| What the task asks |
Nothing but the exact text of the entries should appear in your answer; pictures stay out.

| Supplied data |
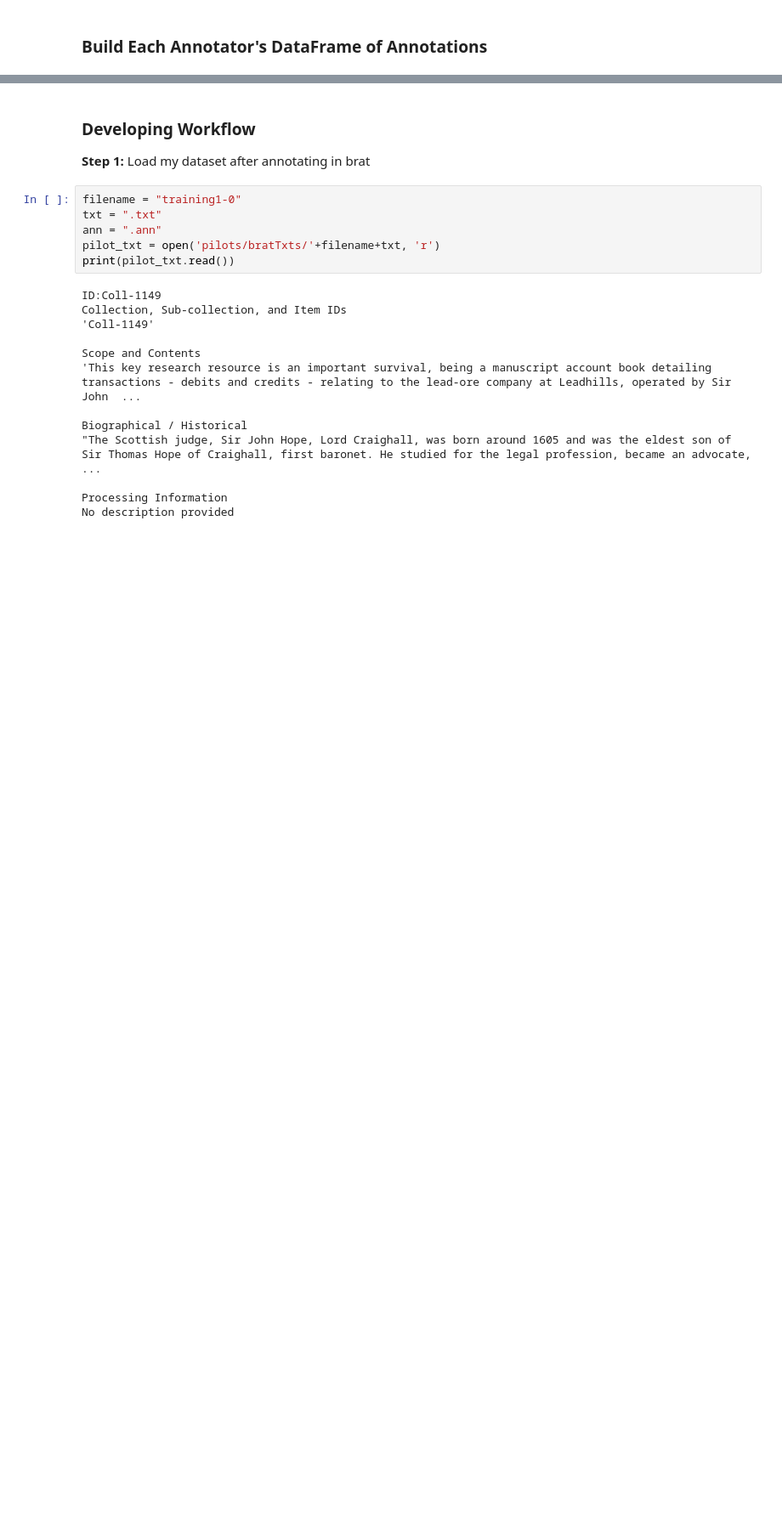
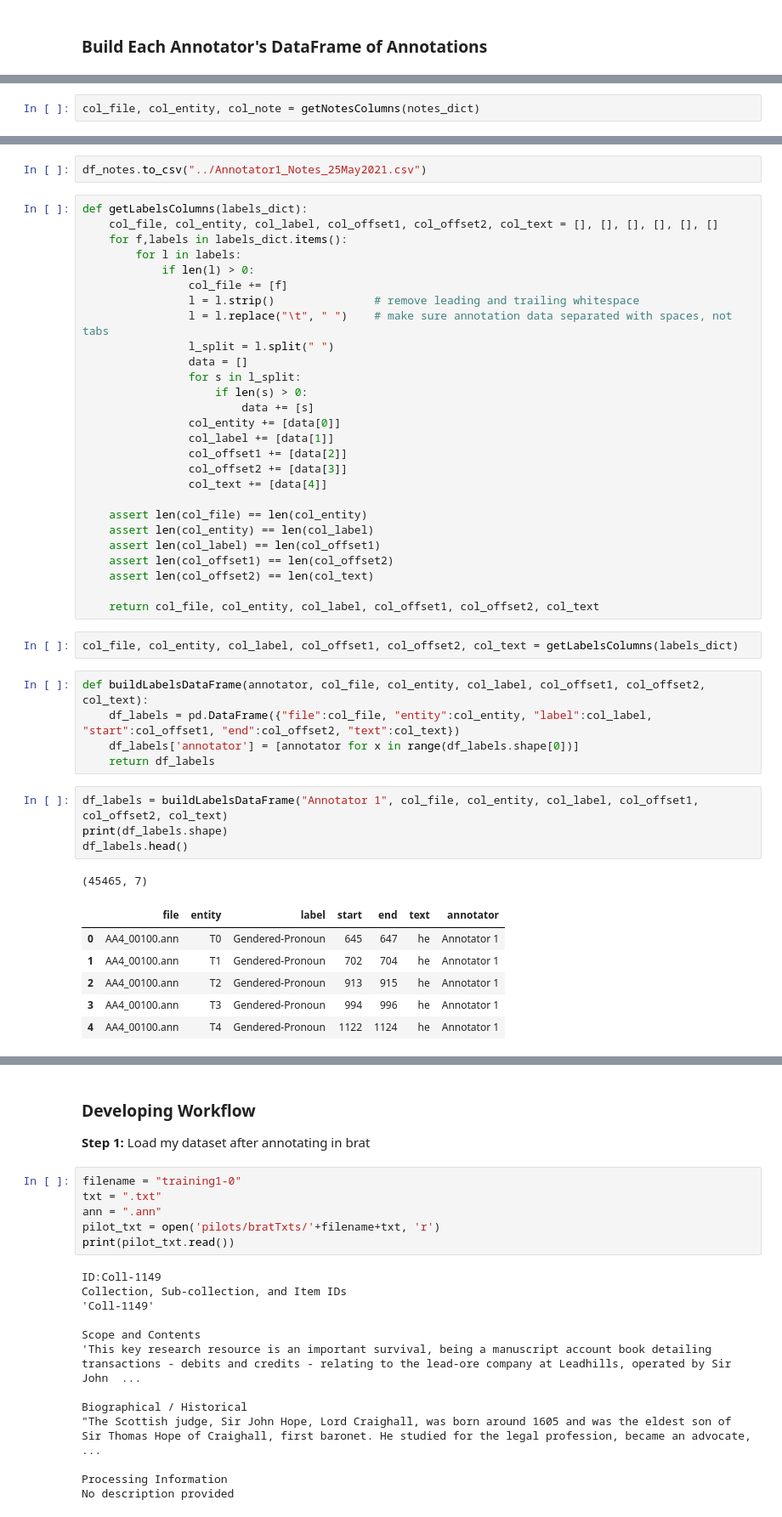
Before and after one commit to thegoose20/annot, a Jupyter notebook: Analysis_PostAnnotation.ipynb, the cells around one changed output, grey strips where cells are left out. Shown at 85% size. Cells and saved outputs as stored; diff of their text form; blank space fills up the shorter version.

Commit message:
Created tables of ann1 notes and labels as of 25 May 2021

```diff
--- a/Analysis_PostAnnotation.ipynb
+++ b/Analysis_PostAnnotation.ipynb
@@ -57,0 +90,2 @@ def buildDataFrame(ann_files, annotator):
+# %%
+col_file, col_entity, col_note = getNotesColumns(notes_dict)
@@ -57,0 +109,48 @@ def buildDataFrame(ann_files, annotator):
+# %%
+df_notes.to_csv("../Annotator1_Notes_25May2021.csv")
+# %%
+def getLabelsColumns(labels_dict):
+    col_file, col_entity, col_label, col_offset1, col_offset2, col_text = [], [], [], [], [], []
+    for f,labels in labels_dict.items():
+        for l in labels:
+            if len(l) > 0:
+                col_file += [f]
+                l = l.strip()               # remove leading and trailing whitespace
+                l = l.replace("\t", " ")    # make sure annotation data separated with spaces, not tabs
+                l_split = l.split(" ")
+                data = []
+                for s in l_split:
+                    if len(s) > 0:
+                        data += [s]
+                col_entity += [data[0]]
+                col_label += [data[1]]
+                col_offset1 += [data[2]]
+                col_offset2 += [data[3]]
+                col_text += [data[4]]
+
+    assert len(col_file) == len(col_entity)
+    assert len(col_entity) == len(col_label)
+    assert len(col_label) == len(col_offset1)
+    assert len(col_offset1) == len(col_offset2)
+    assert len(col_offset2) == len(col_text)
+
+    return col_file, col_entity, col_label, col_offset1, col_offset2, col_text
+# %%
+col_file, col_entity, col_label, col_offset1, col_offset2, col_text = getLabelsColumns(labels_dict)
+# %%
+def buildLabelsDataFrame(annotator, col_file, col_entity, col_label, col_offset1, col_offset2, col_text):
+    df_labels = pd.DataFrame({"file":col_file, "entity":col_entity, "label":col_label, "start":col_offset1, "end":col_offset2, "text":col_text})
+    df_labels['annotator'] = [annotator for x in range(df_labels.shape[0])]
+    return df_labels
+# %%
+df_labels = buildLabelsDataFrame("Annotator 1", col_file, col_entity, col_label, col_offset1, col_offset2, col_text)
+print(df_labels.shape)
+df_labels.head()
+# %% [output]
+(45465, 7)
+|  | file | entity | label | start | end | text | annotator |
+| 0 | AA4_00100.ann | T0 | Gendered-Pronoun | 645 | 647 | he | Annotator 1 |
+| 1 | AA4_00100.ann | T1 | Gendered-Pronoun | 702 | 704 | he | Annotator 1 |
+| 2 | AA4_00100.ann | T2 | Gendered-Pronoun | 913 | 915 | he | Annotator 1 |
+| 3 | AA4_00100.ann | T3 | Gendered-Pronoun | 994 | 996 | he | Annotator 1 |
+| 4 | AA4_00100.ann | T4 | Gendered-Pronoun | 1122 | 1124 | he | Annotator 1 |
```
Also changed, not shown: parts of 15 cells of this notebook.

| Output of the task |
Before and after one commit to thegoose20/annot, a Jupyter notebook: Analysis_PostAnnotation.ipynb, the cells around one changed output, grey strips where cells are left out. Shown at 85% size. Cells and saved outputs as stored; diff of their text form; blank space fills up the shorter version.

Commit message:
Created tables of ann1 notes and labels as of 25 May 2021

```diff
--- a/Analysis_PostAnnotation.ipynb
+++ b/Analysis_PostAnnotation.ipynb
@@ -57,0 +90,2 @@ def buildDataFrame(ann_files, annotator):
+# %%
+col_file, col_entity, col_note = getNotesColumns(notes_dict)
@@ -57,0 +109,48 @@ def buildDataFrame(ann_files, annotator):
+# %%
+df_notes.to_csv("../Annotator1_Notes_25May2021.csv")
+# %%
+def getLabelsColumns(labels_dict):
+    col_file, col_entity, col_label, col_offset1, col_offset2, col_text = [], [], [], [], [], []
+    for f,labels in labels_dict.items():
+        for l in labels:
+            if len(l) > 0:
+                col_file += [f]
+                l = l.strip()               # remove leading and trailing whitespace
+                l = l.replace("\t", " ")    # make sure annotation data separated with spaces, not tabs
+                l_split = l.split(" ")
+                data = []
+                for s in l_split:
+                    if len(s) > 0:
+                        data += [s]
+                col_entity += [data[0]]
+                col_label += [data[1]]
+                col_offset1 += [data[2]]
+                col_offset2 += [data[3]]
+                col_text += [data[4]]
+
+    assert len(col_file) == len(col_entity)
+    assert len(col_entity) == len(col_label)
+    assert len(col_label) == len(col_offset1)
+    assert len(col_offset1) == len(col_offset2)
+    assert len(col_offset2) == len(col_text)
+
+    return col_file, col_entity, col_label, col_offset1, col_offset2, col_text
+# %%
+col_file, col_entity, col_label, col_offset1, col_offset2, col_text = getLabelsColumns(labels_dict)
+# %%
+def buildLabelsDataFrame(annotator, col_file, col_entity, col_label, col_offset1, col_offset2, col_text):
+    df_labels = pd.DataFrame({"file":col_file, "entity":col_entity, "label":col_label, "start":col_offset1, "end":col_offset2, "text":col_text})
+    df_labels['annotator'] = [annotator for x in range(df_labels.shape[0])]
+    return df_labels
+# %%
+df_labels = buildLabelsDataFrame("Annotator 1", col_file, col_entity, col_label, col_offset1, col_offset2, col_text)
+print(df_labels.shape)
+df_labels.head()
+# %% [output]
+(45465, 7)
+|  | file | entity | label | start | end | text | annotator |
+| 0 | AA4_00100.ann | T0 | Gendered-Pronoun | 645 | 647 | he | Annotator 1 |
+| 1 | AA4_00100.ann | T1 | Gendered-Pronoun | 702 | 704 | he | Annotator 1 |
+| 2 | AA4_00100.ann | T2 | Gendered-Pronoun | 913 | 915 | he | Annotator 1 |
+| 3 | AA4_00100.ann | T3 | Gendered-Pronoun | 994 | 996 | he | Annotator 1 |
+| 4 | AA4_00100.ann | T4 | Gendered-Pronoun | 1122 | 1124 | he | Annotator 1 |
```
Also changed, not shown: parts of 15 cells of this notebook.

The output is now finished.